It's not that I'm going anywhere - I'll always be right here. It's just that we are now separated by a barrier, possibly for the rest of our days.

When I smashed Through The Looking Glass, I could not understand why you kept trying to push me back into Wonderland. I sought the answer during a journey to visit some of my oldest and closest friends. I did not find the answer I expected, but I did find the answer I sought.

You all haven't been trying to push me back into Wonderland, you have been trying to pull me back.

But it's too late for that; I spent several years preparing for this glimpse into The Looking Glass. I have taken some steps to ensure that I won't be pulled nor pushed back. Neither will I retreat on my own.

I considered reaching back Through and hauling the lot of you out of There, but then I realized that even had I the strength, it would not be right. Quite likely you would just cut open all your necks on the sharp glass.

I have no choice but to wait for you to join me. I am sad, yes, but wait I will. I want you all to know, that should you finally decide to face your deepest fears, I will be here to welcome you, and comfort you after your short, frightening journey out of Wonderland into Reality.

I'll toss this bread crumb back through, to help you find your way: I was mistaken. The Thought Police are not my deepest fear.
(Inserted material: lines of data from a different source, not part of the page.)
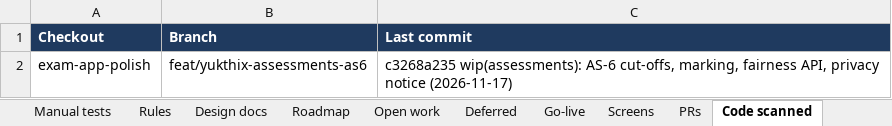
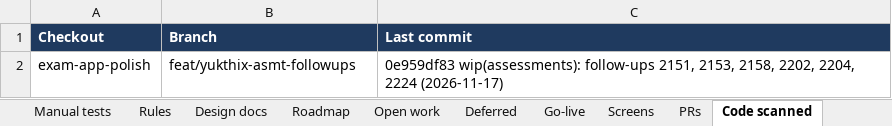
Before and after one commit to hari9495/exam-app, an Excel workbook: docs/yukthix/tracker/YukthiX-Tracker.xlsx, sheet Code scanned, drawn as a sheet; values as stored, in another font and other column widths than the file's, no borders; the diff names each change by its address in the sheet, - before the commit and + after, or states it on an @@ line.

```diff
--- a/docs/yukthix/tracker/YukthiX-Tracker.xlsx (sheet Code scanned)
+++ b/docs/yukthix/tracker/YukthiX-Tracker.xlsx (sheet Code scanned)
-B2 (Branch): feat/yukthix-assessments-as6
+B2 (Branch): feat/yukthix-asmt-followups
-C2 (Last commit): c3268a235 wip(assessments): AS-6 cut-offs, marking, fairness API, privacy notice (2026-11-17)
+C2 (Last commit): 0e959df83 wip(assessments): follow-ups 2151, 2153, 2158, 2202, 2204, 2224 (2026-11-17)
```
Also changed, not shown: sheet Manual tests, sheet Summary, 25 other files.
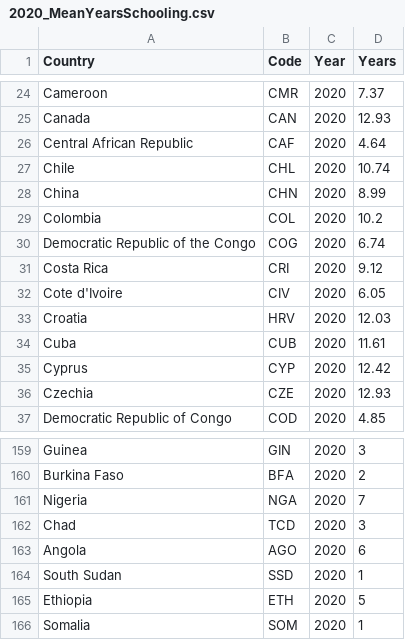
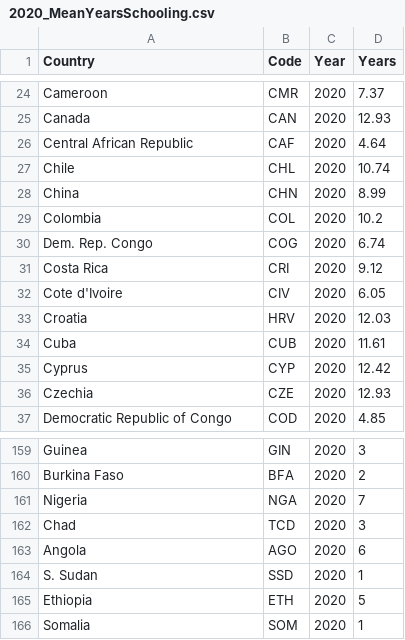
Before and after one commit to Clairinechendra/FIT3179_HW9, a CSV file: 2020_MeanYearsSchooling.csv, drawn as a sheet; only a part is shown, gaps mark what is left out.

Commit message:
Add files via upload

```diff
--- a/2020_MeanYearsSchooling.csv
+++ b/2020_MeanYearsSchooling.csv
@@ -29,3 +29,3 @@ China,CHN,2020,8.99
 Colombia,COL,2020,10.2
-Democratic Republic of the Congo,COG,2020,6.74
+Dem. Rep. Congo,COG,2020,6.74
 Costa Rica,CRI,2020,9.12
@@ -163,3 +163,3 @@ Chad,TCD,2020,3
 Angola,AGO,2020,6
-South Sudan,SSD,2020,1
+S. Sudan,SSD,2020,1
 Ethiopia,ETH,2020,5
```
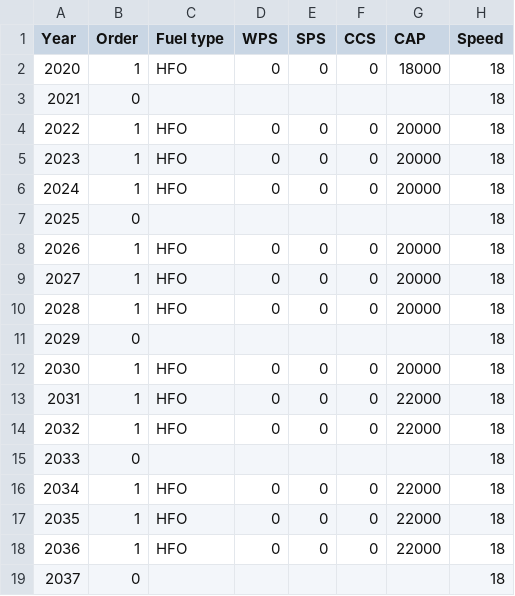
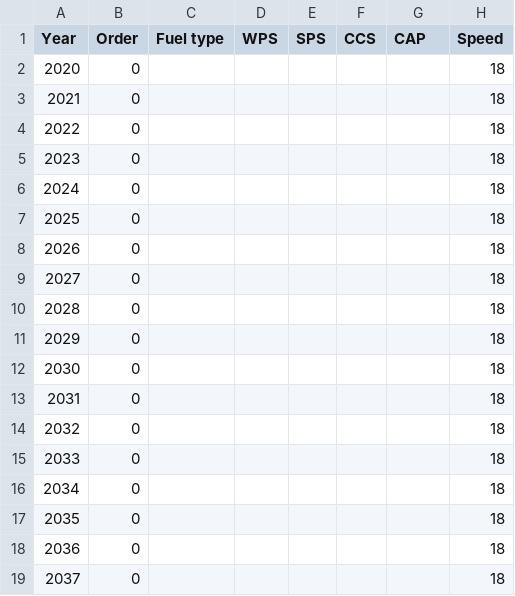
Before and after one commit to tigervalley1988/GHG-reduction-project, a CSV file: parameters/decisionList1.csv, drawn as a sheet; only a part is shown; the diff covers the shown part only.

Commit message:
Update decisionList1.csv

```diff
--- a/parameters/decisionList1.csv
+++ b/parameters/decisionList1.csv
@@ -1,19 +1,19 @@
 Year,Order,Fuel type,WPS,SPS,CCS,CAP,Speed
-2020,1,HFO,0,0,0,18000,18
+2020,0,,,,,,18
 2021,0,,,,,,18
-2022,1,HFO,0,0,0,20000,18
-2023,1,HFO,0,0,0,20000,18
-2024,1,HFO,0,0,0,20000,18
+2022,0,,,,,,18
+2023,0,,,,,,18
+2024,0,,,,,,18
 2025,0,,,,,,18
-2026,1,HFO,0,0,0,20000,18
-2027,1,HFO,0,0,0,20000,18
-2028,1,HFO,0,0,0,20000,18
+2026,0,,,,,,18
+2027,0,,,,,,18
+2028,0,,,,,,18
 2029,0,,,,,,18
-2030,1,HFO,0,0,0,20000,18
-2031,1,HFO,0,0,0,22000,18
-2032,1,HFO,0,0,0,22000,18
+2030,0,,,,,,18
+2031,0,,,,,,18
+2032,0,,,,,,18
 2033,0,,,,,,18
-2034,1,HFO,0,0,0,22000,18
-2035,1,HFO,0,0,0,22000,18
-2036,1,HFO,0,0,0,22000,18
+2034,0,,,,,,18
+2035,0,,,,,,18
+2036,0,,,,,,18
 2037,0,,,,,,18
```
Also changed, not shown: 78 edited cells elsewhere in this file.
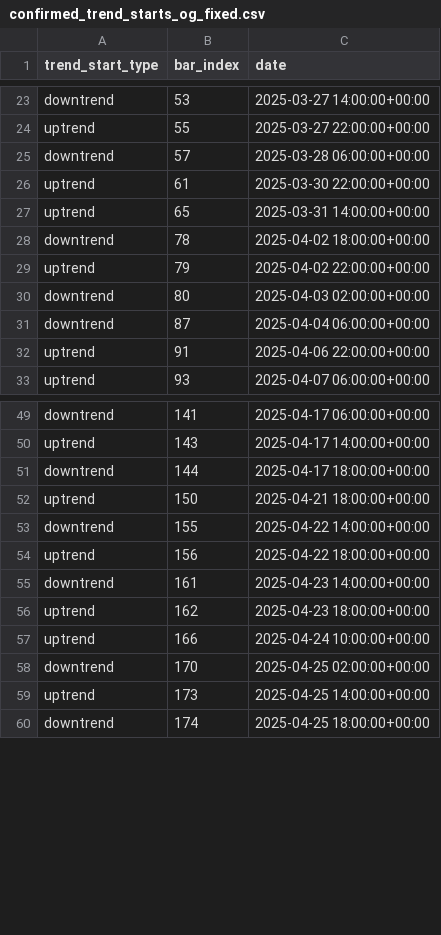
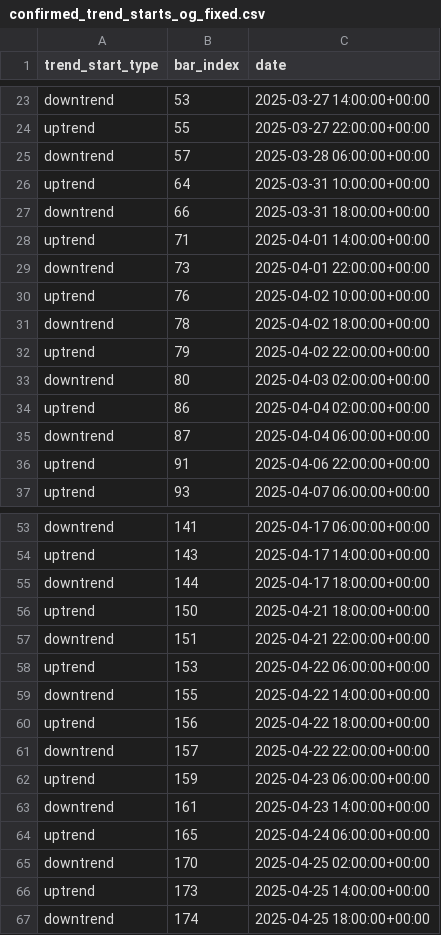
Before and after one commit to burningportra/projectx, a CSV file: trend_analysis/confirmed_trend_starts_og_fixed.csv, drawn as a sheet; only a part is shown, gaps mark what is left out; the diff covers the shown part only.

Commit message:
Fix: Adjust trend logic for PUS invalidation, Bar 18/61/64/86 behavior

```diff
--- a/trend_analysis/confirmed_trend_starts_og_fixed.csv
+++ b/trend_analysis/confirmed_trend_starts_og_fixed.csv
@@ -25,4 +25,7 @@ uptrend,55,2025-03-27 22:00:00+00:00
 downtrend,57,2025-03-28 06:00:00+00:00
-uptrend,61,2025-03-30 22:00:00+00:00
-uptrend,65,2025-03-31 14:00:00+00:00
+uptrend,64,2025-03-31 10:00:00+00:00
+downtrend,66,2025-03-31 18:00:00+00:00
+uptrend,71,2025-04-01 14:00:00+00:00
+downtrend,73,2025-04-01 22:00:00+00:00
+uptrend,76,2025-04-02 10:00:00+00:00
 downtrend,78,2025-04-02 18:00:00+00:00
@@ -30,2 +33,3 @@ uptrend,79,2025-04-02 22:00:00+00:00
 downtrend,80,2025-04-03 02:00:00+00:00
+uptrend,86,2025-04-04 02:00:00+00:00
 downtrend,87,2025-04-04 06:00:00+00:00
@@ -52,7 +56,10 @@ downtrend,144,2025-04-17 18:00:00+00:00
 uptrend,150,2025-04-21 18:00:00+00:00
+downtrend,151,2025-04-21 22:00:00+00:00
+uptrend,153,2025-04-22 06:00:00+00:00
 downtrend,155,2025-04-22 14:00:00+00:00
 uptrend,156,2025-04-22 18:00:00+00:00
+downtrend,157,2025-04-22 22:00:00+00:00
+uptrend,159,2025-04-23 06:00:00+00:00
 downtrend,161,2025-04-23 14:00:00+00:00
-uptrend,162,2025-04-23 18:00:00+00:00
-uptrend,166,2025-04-24 10:00:00+00:00
+uptrend,165,2025-04-24 06:00:00+00:00
 downtrend,170,2025-04-25 02:00:00+00:00
```
Also changed, not shown: 1 added row and 4 edited cells elsewhere in this file, 1 other file.
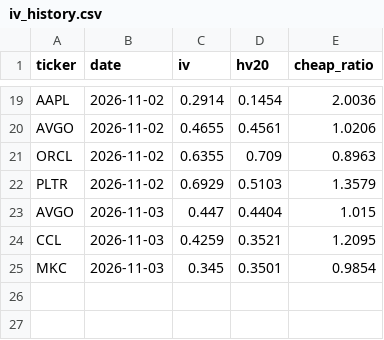
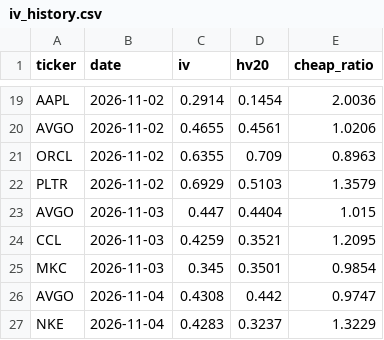
Before and after one commit to qanicuq/ticker-forensics-data, a CSV file: screens/iv_history.csv, drawn as a sheet; only a part is shown, gaps mark what is left out.

```diff
--- a/screens/iv_history.csv
+++ b/screens/iv_history.csv
@@ -25 +25,3 @@ CCL,2026-11-03,0.4259,0.3521,1.2095
 MKC,2026-11-03,0.345,0.3501,0.9854
+AVGO,2026-11-04,0.4308,0.442,0.9747
+NKE,2026-11-04,0.4283,0.3237,1.3229
```
Also changed, not shown: 1 other file.
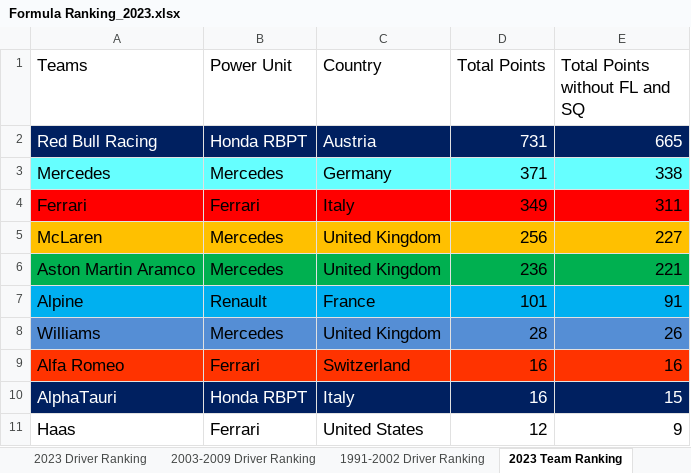
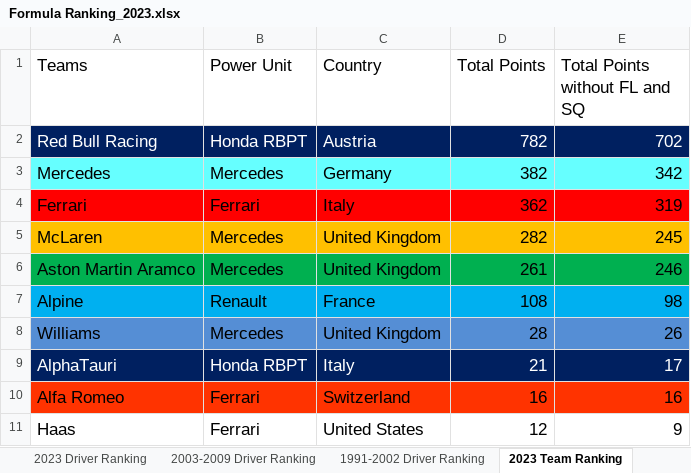
Before and after one commit to LITTLEPINKALLDEAD/DatasOnTelecom, an Excel workbook: 文档/其他文档/Others/Sports/Formula Ranking_2023.xlsx, sheet 2023 Team Ranking, drawn as a sheet; values as stored, in another font and other column widths than the file's, no borders; removed rows and columns are numbered as before the commit, all else as after; the diff names each change by its address in the sheet, - before the commit and + after, or states it on an @@ line.

```diff
--- a/文档/其他文档/Others/Sports/Formula Ranking_2023.xlsx (sheet 2023 Team Ranking)
+++ b/文档/其他文档/Others/Sports/Formula Ranking_2023.xlsx (sheet 2023 Team Ranking)
-D2 (Total Points): 731
+D2 (Total Points): 782
-E2 (Total Points without FL and SQ): 665
+E2 (Total Points without FL and SQ): 702
-D3 (Total Points): 371
+D3 (Total Points): 382
-E3 (Total Points without FL and SQ): 338
+E3 (Total Points without FL and SQ): 342
-D4 (Total Points): 349
+D4 (Total Points): 362
-E4 (Total Points without FL and SQ): 311
+E4 (Total Points without FL and SQ): 319
-D5 (Total Points): 256
+D5 (Total Points): 282
-E5 (Total Points without FL and SQ): 227
+E5 (Total Points without FL and SQ): 245
-D6 (Total Points): 236
+D6 (Total Points): 261
-E6 (Total Points without FL and SQ): 221
+E6 (Total Points without FL and SQ): 246
-D7 (Total Points): 101
+D7 (Total Points): 108
-E7 (Total Points without FL and SQ): 91
+E7 (Total Points without FL and SQ): 98
+row 9: AlphaTauri | Honda RBPT | Italy | 21 | 17
-row 10: AlphaTauri | Honda RBPT | Italy | 16 | 15
```
Also changed, not shown: sheet 2023 Driver Ranking, sheet 1991-2002 Driver Ranking, sheet 2003-2009 Driver Ranking, sheet 2003-2009 Team Ranking, sheet 1991-2002 Team Ranking, formulas that keep their value, 文档/其他文档/Others/PC/台式机和笔记本软件列表.xlsx, 文档/其他文档/Others/PC/每月15号更新软件列表.xlsx, 3 other files.
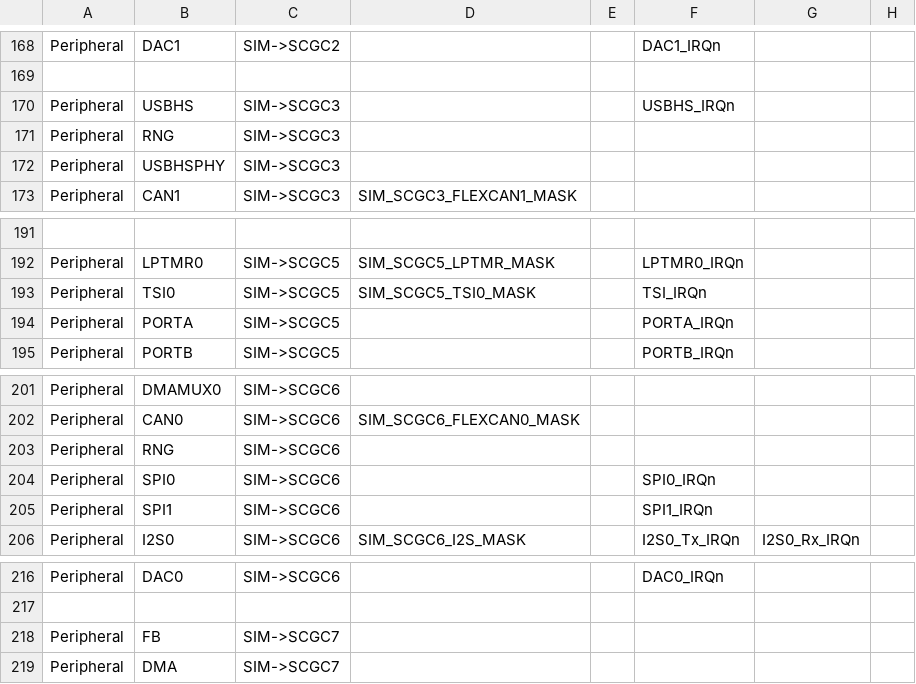
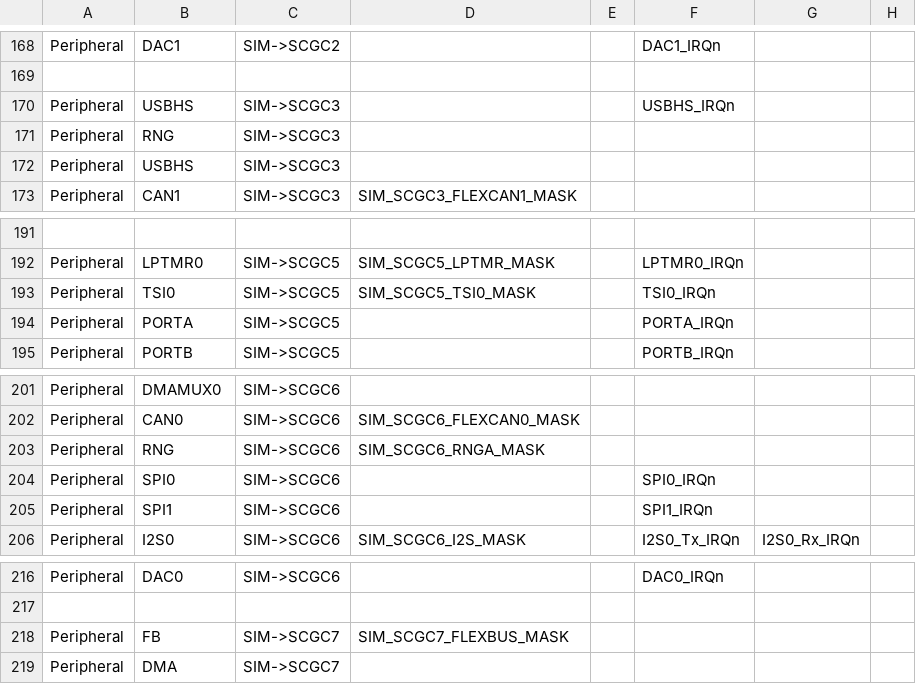
Before and after one commit to podonoghue/usbdm-eclipse-plugins, a CSV file: net.sourceforge.usbdm.deviceEditor/data/MK66F18.csv, drawn as a sheet; only a part is shown, gaps mark what is left out; the diff names each change by its address in the sheet, - before the commit and + after, or states it on an @@ line.

Commit message:
V4.12.1.90 - Device editor (MK66 MCG, RTC, resources, )

```diff
--- a/net.sourceforge.usbdm.deviceEditor/data/MK66F18.csv
+++ b/net.sourceforge.usbdm.deviceEditor/data/MK66F18.csv
-B172: USBHSPHY
+B172: USBHS
-F193: TSI_IRQn
+F193: TSI0_IRQn
-D203: (empty)
+D203: SIM_SCGC6_RNGA_MASK
-D218: (empty)
+D218: SIM_SCGC7_FLEXBUS_MASK
```
Also changed, not shown: net.sourceforge.usbdm.deviceEditor/data/MK64F12.csv, 41 other files.
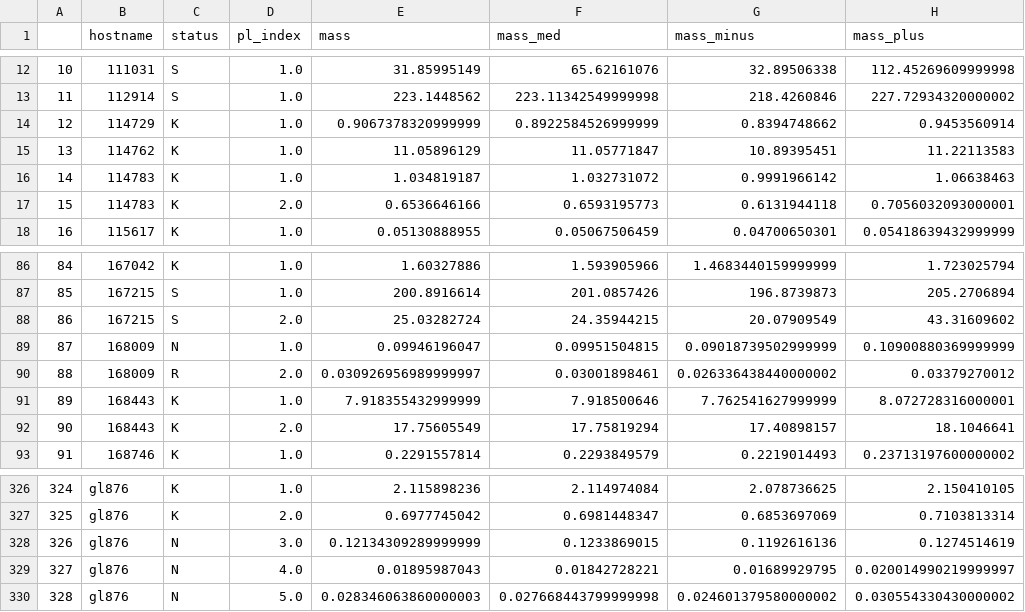
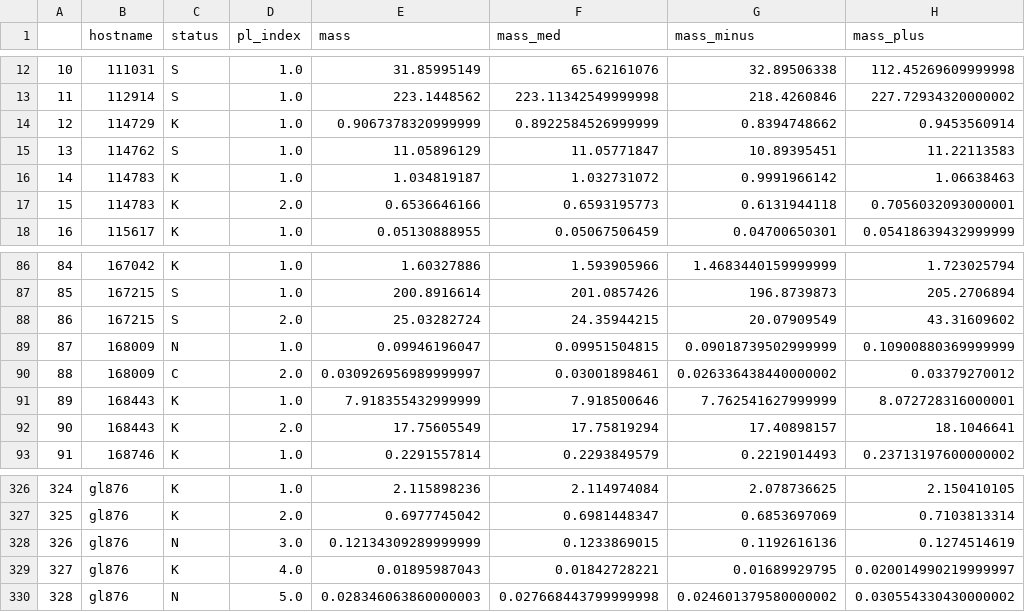
Before and after one commit to leerosenthalj/CLSII, a CSV file: legacy_tables/planet_list.csv, drawn as a sheet; only a part is shown, gaps mark what is left out; the diff names each change by its address in the sheet, - before the commit and + after, or states it on an @@ line.

```diff
--- a/legacy_tables/planet_list.csv
+++ b/legacy_tables/planet_list.csv
-C15 (status): K
+C15 (status): S
-C90 (status): R
+C90 (status): C
-C329 (status): N
+C329 (status): K
```
Also changed, not shown: 4 other files.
They never were.

I knew it was time to make a fist, haul back then punch as hard as I could, when The Looking Glass finally showed me just a glimpse of my Real Psychic Horror.

What I never expected though, was that there would be than one.

Until We Meet Again -- Michael David Crawford